* Dataset content *
◇ ◇ ◇

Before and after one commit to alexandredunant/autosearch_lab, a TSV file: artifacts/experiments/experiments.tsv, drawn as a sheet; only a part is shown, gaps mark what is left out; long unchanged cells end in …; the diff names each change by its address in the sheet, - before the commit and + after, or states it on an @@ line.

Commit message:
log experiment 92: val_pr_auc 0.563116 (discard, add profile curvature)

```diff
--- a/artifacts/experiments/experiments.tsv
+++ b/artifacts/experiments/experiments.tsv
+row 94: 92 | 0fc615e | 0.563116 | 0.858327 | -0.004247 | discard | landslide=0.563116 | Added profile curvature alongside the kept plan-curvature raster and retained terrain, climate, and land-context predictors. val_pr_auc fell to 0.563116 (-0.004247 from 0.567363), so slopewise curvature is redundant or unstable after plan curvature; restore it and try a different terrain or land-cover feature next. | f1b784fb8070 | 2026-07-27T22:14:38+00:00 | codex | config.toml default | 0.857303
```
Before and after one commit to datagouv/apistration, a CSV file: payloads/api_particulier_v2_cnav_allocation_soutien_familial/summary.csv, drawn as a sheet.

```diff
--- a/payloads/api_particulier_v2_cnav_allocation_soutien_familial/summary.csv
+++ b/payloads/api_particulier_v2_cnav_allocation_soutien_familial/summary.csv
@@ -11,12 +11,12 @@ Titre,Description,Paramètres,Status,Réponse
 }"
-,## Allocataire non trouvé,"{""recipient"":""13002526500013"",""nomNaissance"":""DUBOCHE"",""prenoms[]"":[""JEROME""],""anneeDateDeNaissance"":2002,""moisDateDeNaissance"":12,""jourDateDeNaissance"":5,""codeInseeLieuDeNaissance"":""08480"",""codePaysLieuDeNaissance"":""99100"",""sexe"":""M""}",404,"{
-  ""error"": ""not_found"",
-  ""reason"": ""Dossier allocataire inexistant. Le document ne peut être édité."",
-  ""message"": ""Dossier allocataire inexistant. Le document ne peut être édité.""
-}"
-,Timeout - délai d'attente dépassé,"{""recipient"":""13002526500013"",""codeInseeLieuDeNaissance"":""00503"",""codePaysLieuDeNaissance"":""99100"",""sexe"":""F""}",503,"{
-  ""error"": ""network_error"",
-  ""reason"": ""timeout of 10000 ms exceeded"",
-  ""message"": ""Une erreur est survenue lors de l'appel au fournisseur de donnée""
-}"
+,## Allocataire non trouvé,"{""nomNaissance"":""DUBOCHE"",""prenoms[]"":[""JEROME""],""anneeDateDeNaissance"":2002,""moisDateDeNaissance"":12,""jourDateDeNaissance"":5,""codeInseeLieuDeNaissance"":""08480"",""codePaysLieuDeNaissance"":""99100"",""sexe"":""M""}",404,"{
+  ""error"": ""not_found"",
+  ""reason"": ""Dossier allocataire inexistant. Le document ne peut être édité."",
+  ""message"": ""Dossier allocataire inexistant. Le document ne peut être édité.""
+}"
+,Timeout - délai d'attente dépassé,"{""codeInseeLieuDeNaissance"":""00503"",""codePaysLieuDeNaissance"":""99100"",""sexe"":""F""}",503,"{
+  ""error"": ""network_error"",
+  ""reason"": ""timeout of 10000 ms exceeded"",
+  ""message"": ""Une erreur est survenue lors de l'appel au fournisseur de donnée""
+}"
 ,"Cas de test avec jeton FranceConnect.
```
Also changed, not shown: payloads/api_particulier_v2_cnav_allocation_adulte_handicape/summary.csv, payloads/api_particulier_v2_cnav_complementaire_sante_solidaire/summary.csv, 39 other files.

◇ ◇ ◇

* Problem to work on *
Output the whole listing exactly, leaving nothing out.

* Task answer *
Before and after one commit to alexandredunant/autosearch_lab, a TSV file: artifacts/experiments/experiments.tsv, drawn as a sheet; only a part is shown, gaps mark what is left out; long unchanged cells end in …; the diff names each change by its address in the sheet, - before the commit and + after, or states it on an @@ line.

Commit message:
log experiment 92: val_pr_auc 0.563116 (discard, add profile curvature)

```diff
--- a/artifacts/experiments/experiments.tsv
+++ b/artifacts/experiments/experiments.tsv
+row 94: 92 | 0fc615e | 0.563116 | 0.858327 | -0.004247 | discard | landslide=0.563116 | Added profile curvature alongside the kept plan-curvature raster and retained terrain, climate, and land-context predictors. val_pr_auc fell to 0.563116 (-0.004247 from 0.567363), so slopewise curvature is redundant or unstable after plan curvature; restore it and try a different terrain or land-cover feature next. | f1b784fb8070 | 2026-07-27T22:14:38+00:00 | codex | config.toml default | 0.857303
```
Before and after one commit to datagouv/apistration, a CSV file: payloads/api_particulier_v2_cnav_allocation_soutien_familial/summary.csv, drawn as a sheet.

```diff
--- a/payloads/api_particulier_v2_cnav_allocation_soutien_familial/summary.csv
+++ b/payloads/api_particulier_v2_cnav_allocation_soutien_familial/summary.csv
@@ -11,12 +11,12 @@ Titre,Description,Paramètres,Status,Réponse
 }"
-,## Allocataire non trouvé,"{""recipient"":""13002526500013"",""nomNaissance"":""DUBOCHE"",""prenoms[]"":[""JEROME""],""anneeDateDeNaissance"":2002,""moisDateDeNaissance"":12,""jourDateDeNaissance"":5,""codeInseeLieuDeNaissance"":""08480"",""codePaysLieuDeNaissance"":""99100"",""sexe"":""M""}",404,"{
-  ""error"": ""not_found"",
-  ""reason"": ""Dossier allocataire inexistant. Le document ne peut être édité."",
-  ""message"": ""Dossier allocataire inexistant. Le document ne peut être édité.""
-}"
-,Timeout - délai d'attente dépassé,"{""recipient"":""13002526500013"",""codeInseeLieuDeNaissance"":""00503"",""codePaysLieuDeNaissance"":""99100"",""sexe"":""F""}",503,"{
-  ""error"": ""network_error"",
-  ""reason"": ""timeout of 10000 ms exceeded"",
-  ""message"": ""Une erreur est survenue lors de l'appel au fournisseur de donnée""
-}"
+,## Allocataire non trouvé,"{""nomNaissance"":""DUBOCHE"",""prenoms[]"":[""JEROME""],""anneeDateDeNaissance"":2002,""moisDateDeNaissance"":12,""jourDateDeNaissance"":5,""codeInseeLieuDeNaissance"":""08480"",""codePaysLieuDeNaissance"":""99100"",""sexe"":""M""}",404,"{
+  ""error"": ""not_found"",
+  ""reason"": ""Dossier allocataire inexistant. Le document ne peut être édité."",
+  ""message"": ""Dossier allocataire inexistant. Le document ne peut être édité.""
+}"
+,Timeout - délai d'attente dépassé,"{""codeInseeLieuDeNaissance"":""00503"",""codePaysLieuDeNaissance"":""99100"",""sexe"":""F""}",503,"{
+  ""error"": ""network_error"",
+  ""reason"": ""timeout of 10000 ms exceeded"",
+  ""message"": ""Une erreur est survenue lors de l'appel au fournisseur de donnée""
+}"
 ,"Cas de test avec jeton FranceConnect.
```
Also changed, not shown: payloads/api_particulier_v2_cnav_allocation_adulte_handicape/summary.csv, payloads/api_particulier_v2_cnav_complementaire_sante_solidaire/summary.csv, 39 other files.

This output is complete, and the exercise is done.